From the listing below, extract every line in which the word "your" appears.

** Opening Information given block **

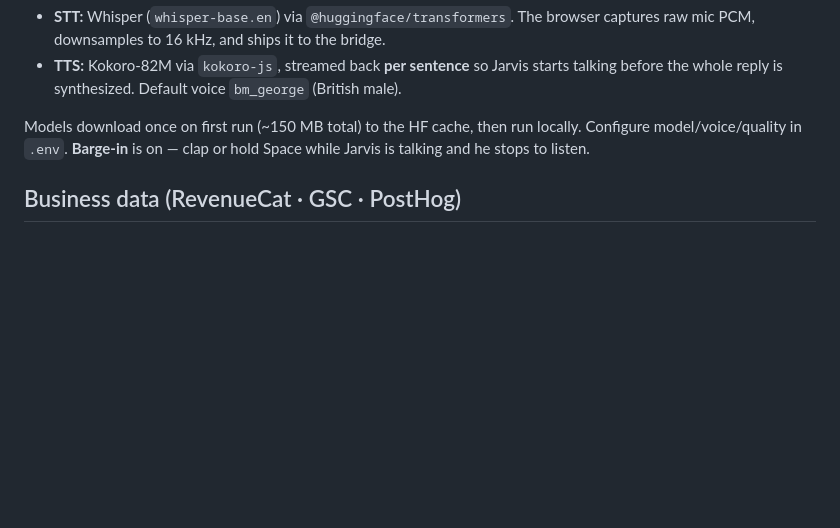
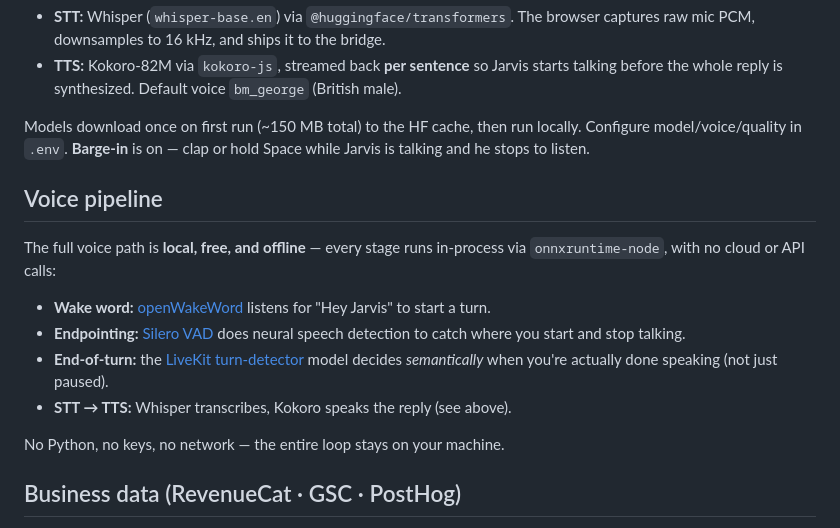
Before and after one commit to bluematter/jarvis, a Markdown page: README.md, the part around the change. Drawn GitHub-style; blank space fills up the shorter version.

Commit message:
docs: document local voice pipeline in README
Co-Authored-By: Claude Opus 4.8 <noreply@anthropic.com>

```diff
--- a/README.md
+++ b/README.md
@@ -52,6 +52,17 @@ STT and TTS both run **on your machine as ONNX in Node — no Python, no cloud,
 
 Models download once on first run (~150 MB total) to the HF cache, then run locally. Configure model/voice/quality in `.env`. **Barge-in** is on — clap or hold Space while Jarvis is talking and he stops to listen.
 
+## Voice pipeline
+
+The full voice path is **local, free, and offline** — every stage runs in-process via `onnxruntime-node`, with no cloud or API calls:
+
+- **Wake word:** [openWakeWord](https://github.com/dscripka/openWakeWord) listens for "Hey Jarvis" to start a turn.
+- **Endpointing:** [Silero VAD](https://github.com/snakers4/silero-vad) does neural speech detection to catch where you start and stop talking.
+- **End-of-turn:** the [LiveKit turn-detector](https://github.com/livekit/agents) model decides *semantically* when you're actually done speaking (not just paused).
+- **STT → TTS:** Whisper transcribes, Kokoro speaks the reply (see above).
+
+No Python, no keys, no network — the entire loop stays on your machine.
+
 ## Business data (RevenueCat · GSC · PostHog)
 
 Jarvis pulls revenue and search data through MCP servers and **caches summaries to `hub/metrics/`** so it answers instantly. The servers are registered in your user scope (so every project can use them too); the bridge picks them up automatically.
```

** Closing Information given block **

** Task result **
@@ -52,6 +52,17 @@ STT and TTS both run **on your machine as ONNX in Node — no Python, no cloud,
+No Python, no keys, no network — the entire loop stays on your machine.
 Jarvis pulls revenue and search data through MCP servers and **caches summaries to `hub/metrics/`** so it answers instantly. The servers are registered in your user scope (so every project can use them too); the bridge picks them up automatically.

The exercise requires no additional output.